Iran is "secretly selling oil" by getting assistance from Malaysia to sidestep U.S. sanctions, reports say.
Referring to the latest findings by a Sweden-based company, Tanker Trackers, the world's largest financial newspaper, Japanese Nikkei, reported on Thursday, Iran's efforts to sustain its oil exports to Asia in the face of tightened U.S. sanctions appear to be getting some assistance from Malaysia, according to analysis of data on ship movements.
"Iranian oil typically arrives in the Straits of Malacca and is handed over using ship-to-ship oil transfer to Chinese very large crude carriers," Samir Madani, the co-founder of TankerTrackers.com, a company in Sweden which monitors the shipping and storage of oil via analysis of ship transmission data, commercial satellite imagery and other information, told the Nikkei Asian Review.
Washington ended its six-month exemptions to some countries for importing Iranian oil last May, warning that any country or company buying Iranian crude will face the risk of being sanctioned.
Nonetheless, Tehran has repeatedly maintained that it will use its utmost effort to export oil.
Meanwhile, the Governor of the Central Bank of Iran (CBI), Abdolnasser Hemmati, claimed last Wednesday that the volume of Iranian oil export has once again increased.
In the meantime, Nikkei reported, that Vandana Hari, founder, and chief executive of Singapore-based oil markets research company Vanda Insights, called the evidence of Iranian oil transfers through Malaysia "circumstantial... but pretty compelling."
Vandana Hari said shipping data she received showed that crude oil shipments to China from Malaysia surged 86% in May from a month earlier.
"This cannot be explained as higher flows of Malaysian crude to China [because] Malaysian oil output is stagnant," Nikkei cited Vandana Hari as saying.
Based on a report filed by Reuters, Iran has managed to export nearly 300,000 barrels of oil during the first three weeks of June.
But Iran was reported to have stockpiled crude on tankers floating on high seas or waiting near oil ports of prospective buyers, such as China.
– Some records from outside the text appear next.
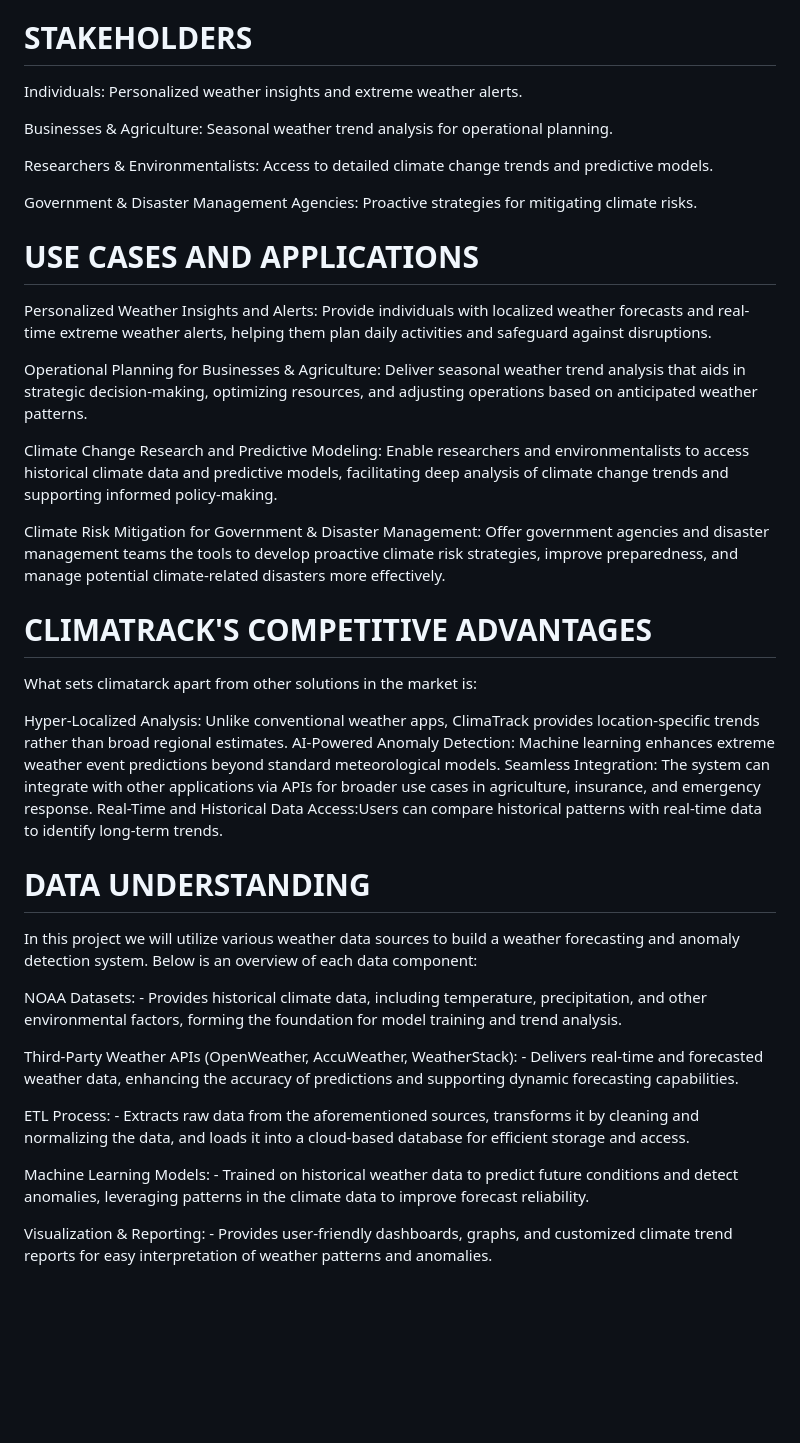
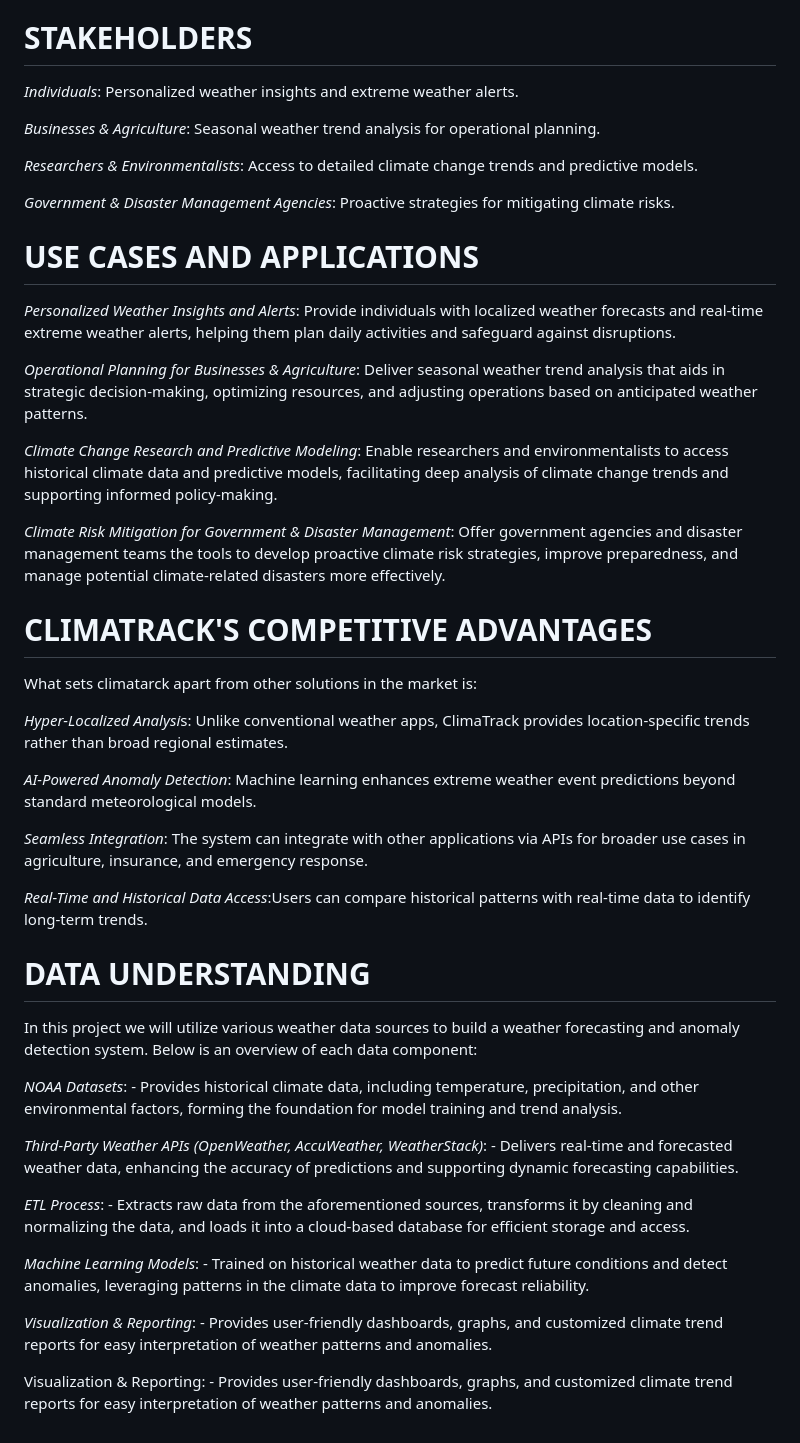
Before and after one commit to Daisy96494/Dsc-Phase5-Project, a Markdown page: README.md, the part around the change. Rendered like a GitHub page; blank space fills up the shorter version.

```diff
--- a/README.md
+++ b/README.md
@@ -28,39 +28,47 @@ Provide interactive reports and visualizations for users to understand long-term
 Enable user-friendly access to customized weather analytics based on location inputs.
 
 # STAKEHOLDERS
-Individuals: Personalized weather insights and extreme weather alerts.
+*Individuals*: Personalized weather insights and extreme weather alerts.
 
-Businesses & Agriculture: Seasonal weather trend analysis for operational planning.
+*Businesses & Agriculture*: Seasonal weather trend analysis for operational planning.
 
-Researchers & Environmentalists: Access to detailed climate change trends and predictive models.
+*Researchers & Environmentalists*: Access to detailed climate change trends and predictive models.
 
-Government & Disaster Management Agencies: Proactive strategies for mitigating climate risks.
+*Government & Disaster Management Agencies*: Proactive strategies for mitigating climate risks.
 
 # USE CASES AND APPLICATIONS
-Personalized Weather Insights and Alerts: Provide individuals with localized weather forecasts and real-time extreme weather alerts, helping them plan daily activities and safeguard against disruptions.
+*Personalized Weather Insights and Alerts*: Provide individuals with localized weather forecasts and real-time extreme weather alerts, helping them plan daily activities and safeguard against disruptions.
 
-Operational Planning for Businesses & Agriculture: Deliver seasonal weather trend analysis that aids in strategic decision-making, optimizing resources, and adjusting operations based on anticipated weather patterns.
+*Operational Planning for Businesses & Agriculture*: Deliver seasonal weather trend analysis that aids in strategic decision-making, optimizing resources, and adjusting operations based on anticipated weather patterns.
 
-Climate Change Research and Predictive Modeling: Enable researchers and environmentalists to access historical climate data and predictive models, facilitating deep analysis of climate change trends and supporting informed policy-making.
+*Climate Change Research and Predictive Modeling*: Enable researchers and environmentalists to access historical climate data and predictive models, facilitating deep analysis of climate change trends and supporting informed policy-making.
 
-Climate Risk Mitigation for Government & Disaster Management: Offer government agencies and disaster management teams the tools to develop proactive climate risk strategies, improve preparedness, and manage potential climate-related disasters more effectively.
+*Climate Risk Mitigation for Government & Disaster Management*: Offer government agencies and disaster management teams the tools to develop proactive climate risk strategies, improve preparedness, and manage potential climate-related disasters more effectively.
 
 # CLIMATRACK'S COMPETITIVE ADVANTAGES
 What sets climatarck apart from other solutions in the market is:
 
-Hyper-Localized Analysis: Unlike conventional weather apps, ClimaTrack provides location-specific trends rather than broad regional estimates.
-AI-Powered Anomaly Detection: Machine learning enhances extreme weather event predictions beyond standard meteorological models.
-Seamless Integration: The system can integrate with other applications via APIs for broader use cases in agriculture, insurance, and emergency response.
-Real-Time and Historical Data Access:Users can compare historical patterns with real-time data to identify long-term trends.
+*Hyper-Localized Analysi*s: Unlike conventional weather apps, ClimaTrack provides location-specific trends rather than broad regional estimates.
+
+*AI-Powered Anomaly Detection*: Machine learning enhances extreme weather event predictions beyond standard meteorological models.
+
+*Seamless Integration*: The system can integrate with other applications via APIs for broader use cases in agriculture, insurance, and emergency response.
+
+*Real-Time and Historical Data Access*:Users can compare historical patterns with real-time data to identify long-term trends.
+
 # DATA UNDERSTANDING
 In this project we will utilize various weather data sources to build a weather forecasting and anomaly detection system. Below is an overview of each data component:
 
-NOAA Datasets: - Provides historical climate data, including temperature, precipitation, and other environmental factors, forming the foundation for model training and trend analysis.
+*NOAA Datasets*: - Provides historical climate data, including temperature, precipitation, and other environmental factors, forming the foundation for model training and trend analysis.
 
-Third-Party Weather APIs (OpenWeather, AccuWeather, WeatherStack): - Delivers real-time and forecasted weather data, enhancing the accuracy of predictions and supporting dynamic forecasting capabilities.
+*Third-Party Weather APIs (OpenWeather, AccuWeather, WeatherStack)*: - Delivers real-time and forecasted weather data, enhancing the accuracy of predictions and supporting dynamic forecasting capabilities.
 
-ETL Process: - Extracts raw data from the aforementioned sources, transforms it by cleaning and normalizing the data, and loads it into a cloud-based database for efficient storage and access.
+*ETL Process*: - Extracts raw data from the aforementioned sources, transforms it by cleaning and normalizing the data, and loads it into a cloud-based database for efficient storage and access.
 
-Machine Learning Models: - Trained on historical weather data to predict future conditions and detect anomalies, leveraging patterns in the climate data to improve forecast reliability.
+*Machine Learning Models*: - Trained on historical weather data to predict future conditions and detect anomalies, leveraging patterns in the climate data to improve forecast reliability.
+
+*Visualization & Reporting*: - Provides user-friendly dashboards, graphs, and customized climate trend reports for easy interpretation of weather patterns and anomalies.
+
+
 
 Visualization & Reporting: - Provides user-friendly dashboards, graphs, and customized climate trend reports for easy interpretation of weather patterns and anomalies.
```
This could explain low exports but higher sales, as Tehran offloads stockpiled oil.
Earlier in March, Sigal Mandelker, the U.S. under-secretary of the Treasury for Terrorism and Financial Intelligence, visited Singapore and Malaysia to warn against any involvement in Iranian sanctions evasion scheme.
"It's very important that these countries have important visibility into the different ways the Iranian regime uses to deceive the international community in connection with the shipment of oil," she said, referring to her talks in Singapore and Malaysia.